** Exercise requirements **
Look below. Copy each line that has "this" in it.

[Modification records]
- Opening Delimiter -
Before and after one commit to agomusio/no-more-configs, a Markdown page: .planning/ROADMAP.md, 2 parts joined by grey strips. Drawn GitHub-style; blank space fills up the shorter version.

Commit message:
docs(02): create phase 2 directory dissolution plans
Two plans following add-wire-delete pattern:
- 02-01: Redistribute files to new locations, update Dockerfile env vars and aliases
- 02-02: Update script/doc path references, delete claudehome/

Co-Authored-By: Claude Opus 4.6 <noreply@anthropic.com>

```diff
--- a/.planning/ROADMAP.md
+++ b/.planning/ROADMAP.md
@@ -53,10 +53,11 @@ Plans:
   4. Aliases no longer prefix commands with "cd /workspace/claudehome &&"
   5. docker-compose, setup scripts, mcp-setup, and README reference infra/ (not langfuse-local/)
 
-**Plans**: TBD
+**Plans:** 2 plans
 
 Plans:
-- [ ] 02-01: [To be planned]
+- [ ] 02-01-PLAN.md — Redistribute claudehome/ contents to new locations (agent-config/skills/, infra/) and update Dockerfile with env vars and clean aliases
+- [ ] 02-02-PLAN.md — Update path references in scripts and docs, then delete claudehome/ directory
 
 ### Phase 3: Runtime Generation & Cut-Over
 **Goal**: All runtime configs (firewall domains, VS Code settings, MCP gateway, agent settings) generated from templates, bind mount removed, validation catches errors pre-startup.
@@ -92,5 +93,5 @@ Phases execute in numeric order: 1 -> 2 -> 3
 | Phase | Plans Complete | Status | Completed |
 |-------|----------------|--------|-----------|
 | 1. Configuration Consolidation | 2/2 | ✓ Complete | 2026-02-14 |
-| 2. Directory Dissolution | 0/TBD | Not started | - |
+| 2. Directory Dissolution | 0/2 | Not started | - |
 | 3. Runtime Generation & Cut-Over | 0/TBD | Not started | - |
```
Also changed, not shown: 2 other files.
- Closing Delimiter -
- Opening Delimiter -
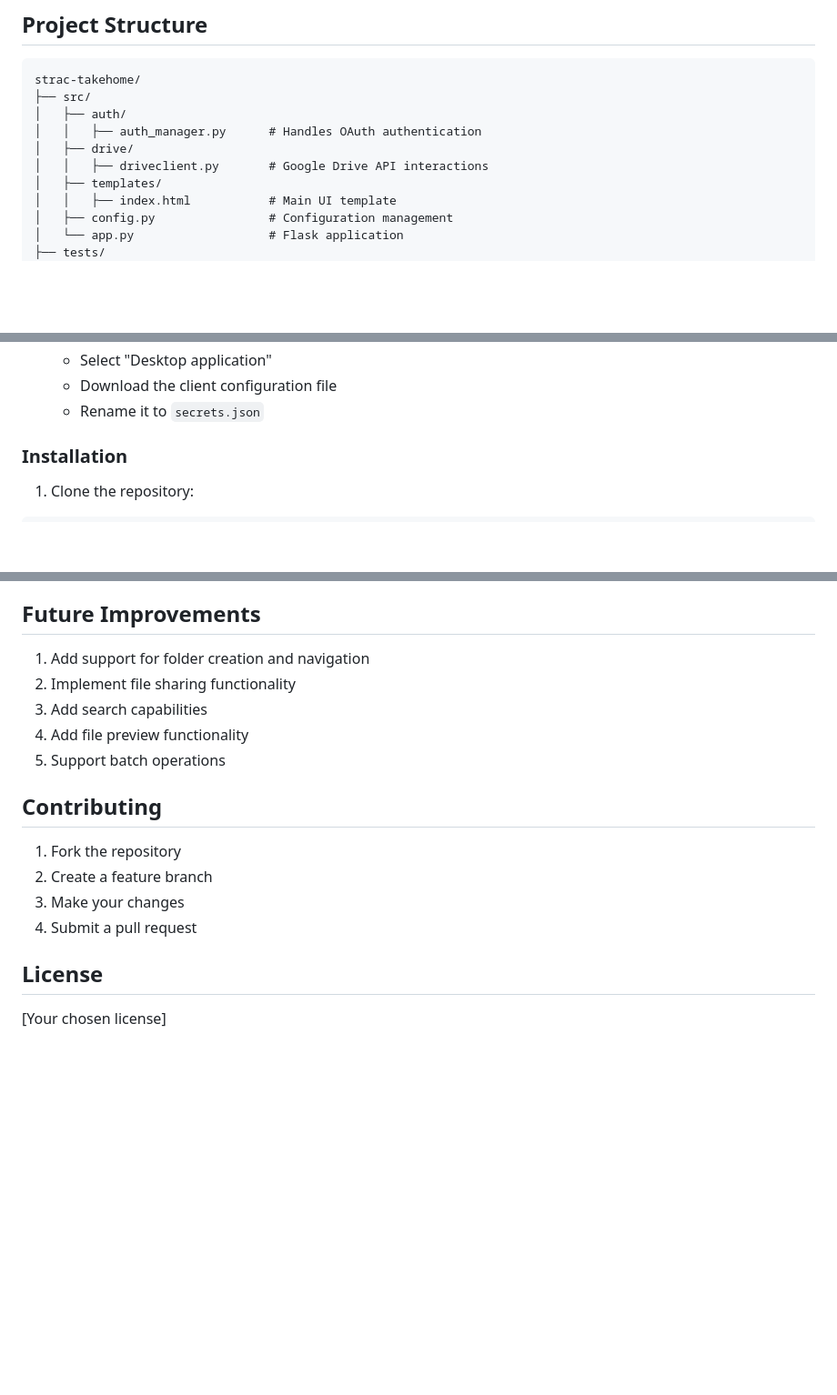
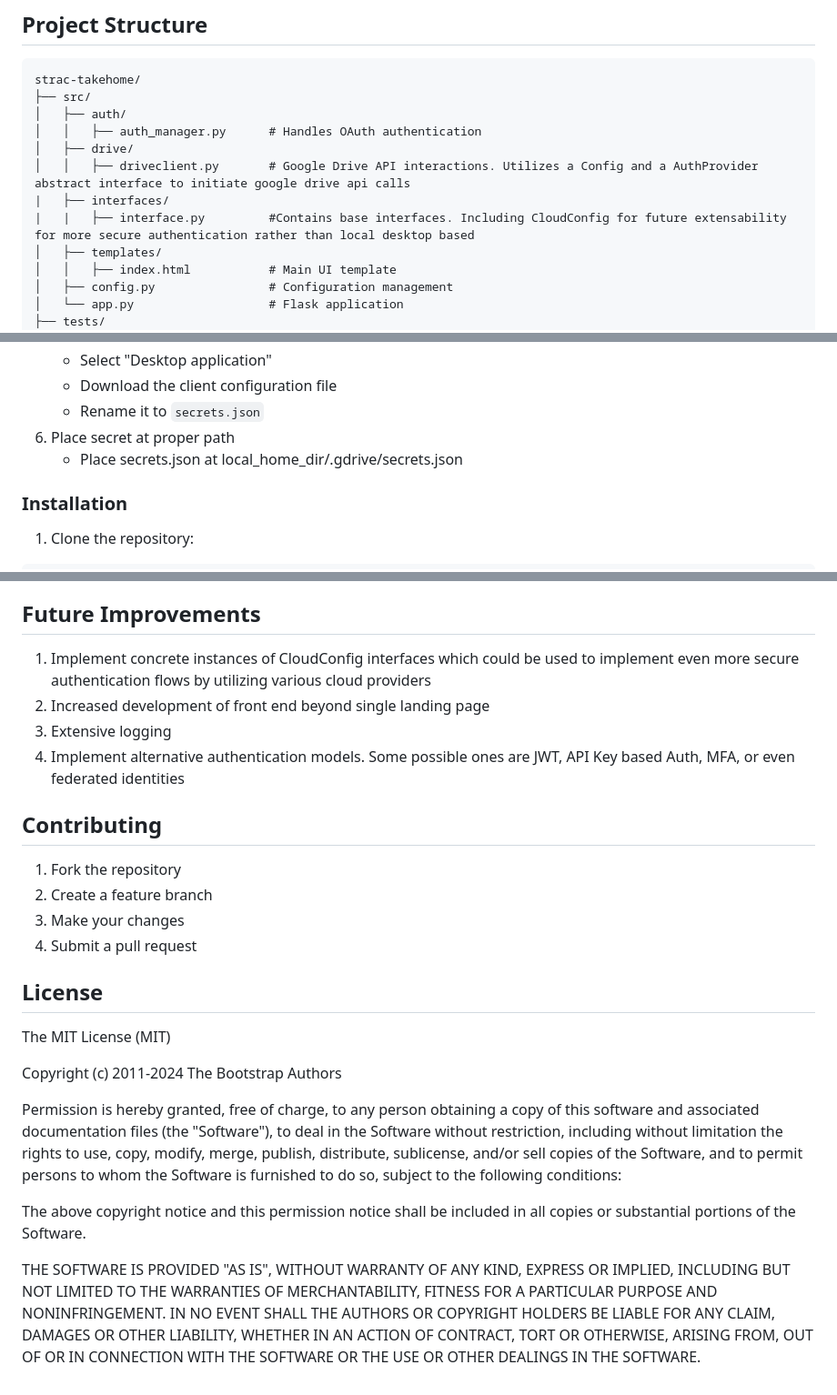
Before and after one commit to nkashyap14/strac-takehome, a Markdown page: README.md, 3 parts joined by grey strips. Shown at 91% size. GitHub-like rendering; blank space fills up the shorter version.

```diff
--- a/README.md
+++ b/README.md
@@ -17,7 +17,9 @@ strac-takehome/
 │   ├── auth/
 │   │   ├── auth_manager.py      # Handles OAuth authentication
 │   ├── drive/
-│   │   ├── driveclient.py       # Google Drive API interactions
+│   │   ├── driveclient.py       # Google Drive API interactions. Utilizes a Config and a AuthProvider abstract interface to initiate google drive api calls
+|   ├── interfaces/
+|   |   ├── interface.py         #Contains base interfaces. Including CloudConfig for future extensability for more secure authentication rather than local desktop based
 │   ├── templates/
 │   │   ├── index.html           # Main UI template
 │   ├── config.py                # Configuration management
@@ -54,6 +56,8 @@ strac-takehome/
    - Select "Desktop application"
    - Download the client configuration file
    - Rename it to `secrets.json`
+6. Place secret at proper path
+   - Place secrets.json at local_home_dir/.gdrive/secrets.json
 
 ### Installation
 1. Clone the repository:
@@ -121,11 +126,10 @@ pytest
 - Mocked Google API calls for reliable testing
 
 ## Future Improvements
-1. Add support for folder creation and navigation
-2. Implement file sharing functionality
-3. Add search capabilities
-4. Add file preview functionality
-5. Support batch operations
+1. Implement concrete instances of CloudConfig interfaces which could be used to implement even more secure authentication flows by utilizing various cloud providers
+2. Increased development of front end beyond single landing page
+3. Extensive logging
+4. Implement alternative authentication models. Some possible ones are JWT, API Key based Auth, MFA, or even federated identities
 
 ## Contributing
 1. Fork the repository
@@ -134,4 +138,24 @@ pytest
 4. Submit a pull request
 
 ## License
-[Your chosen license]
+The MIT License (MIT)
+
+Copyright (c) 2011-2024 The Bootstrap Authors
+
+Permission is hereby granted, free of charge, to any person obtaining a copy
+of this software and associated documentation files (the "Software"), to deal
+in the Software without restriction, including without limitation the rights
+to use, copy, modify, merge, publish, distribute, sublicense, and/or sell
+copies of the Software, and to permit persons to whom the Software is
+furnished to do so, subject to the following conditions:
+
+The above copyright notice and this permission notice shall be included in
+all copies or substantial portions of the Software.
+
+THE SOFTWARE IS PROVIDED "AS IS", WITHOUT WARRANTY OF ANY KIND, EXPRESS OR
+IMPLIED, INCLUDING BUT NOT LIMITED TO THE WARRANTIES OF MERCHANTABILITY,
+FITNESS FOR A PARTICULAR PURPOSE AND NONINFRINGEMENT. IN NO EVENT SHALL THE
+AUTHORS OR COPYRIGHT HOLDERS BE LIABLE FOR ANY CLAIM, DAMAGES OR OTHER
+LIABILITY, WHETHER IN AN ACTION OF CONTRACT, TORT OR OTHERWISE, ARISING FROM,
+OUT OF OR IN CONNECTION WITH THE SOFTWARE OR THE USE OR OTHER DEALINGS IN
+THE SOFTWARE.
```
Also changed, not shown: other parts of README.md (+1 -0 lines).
- Closing Delimiter -
- Opening Delimiter -
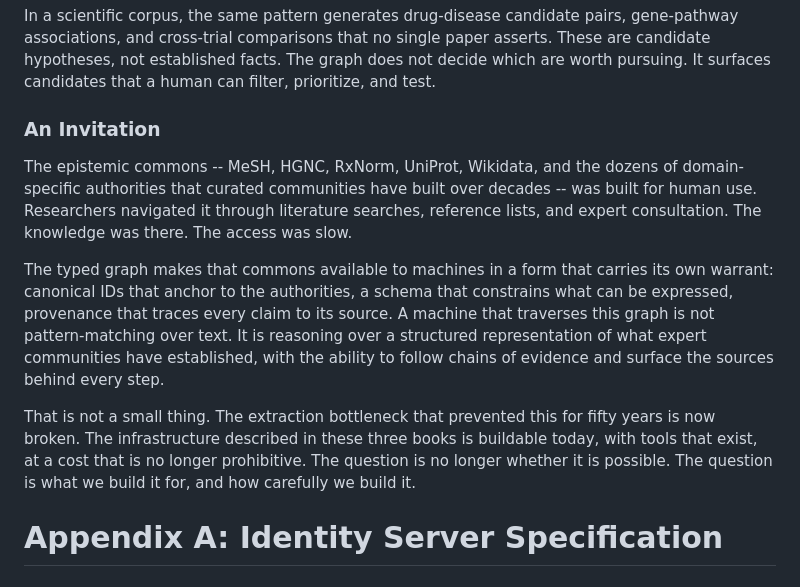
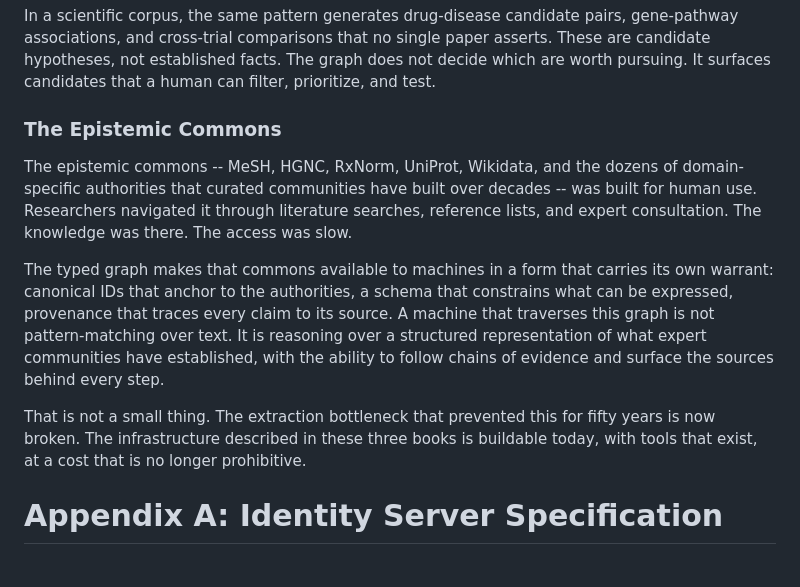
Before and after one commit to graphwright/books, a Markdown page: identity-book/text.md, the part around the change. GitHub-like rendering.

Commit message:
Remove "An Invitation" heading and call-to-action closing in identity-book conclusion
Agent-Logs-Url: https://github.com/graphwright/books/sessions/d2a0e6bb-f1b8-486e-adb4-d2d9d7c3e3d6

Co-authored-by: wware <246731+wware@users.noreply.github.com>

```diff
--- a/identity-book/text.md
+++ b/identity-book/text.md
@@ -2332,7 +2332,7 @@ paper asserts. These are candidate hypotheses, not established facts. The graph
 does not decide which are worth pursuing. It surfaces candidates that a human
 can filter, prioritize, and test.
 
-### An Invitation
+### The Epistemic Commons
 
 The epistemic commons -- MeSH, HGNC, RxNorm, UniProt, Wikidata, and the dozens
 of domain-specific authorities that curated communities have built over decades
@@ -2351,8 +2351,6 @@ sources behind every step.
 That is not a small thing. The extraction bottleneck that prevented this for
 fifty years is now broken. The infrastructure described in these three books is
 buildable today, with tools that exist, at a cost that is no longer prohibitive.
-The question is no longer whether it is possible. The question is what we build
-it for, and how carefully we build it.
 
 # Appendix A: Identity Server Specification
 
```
- Closing Delimiter -
** Exercise result **
+of this software and associated documentation files (the "Software"), to deal
+The above copyright notice and this permission notice shall be included in
 That is not a small thing. The extraction bottleneck that prevented this for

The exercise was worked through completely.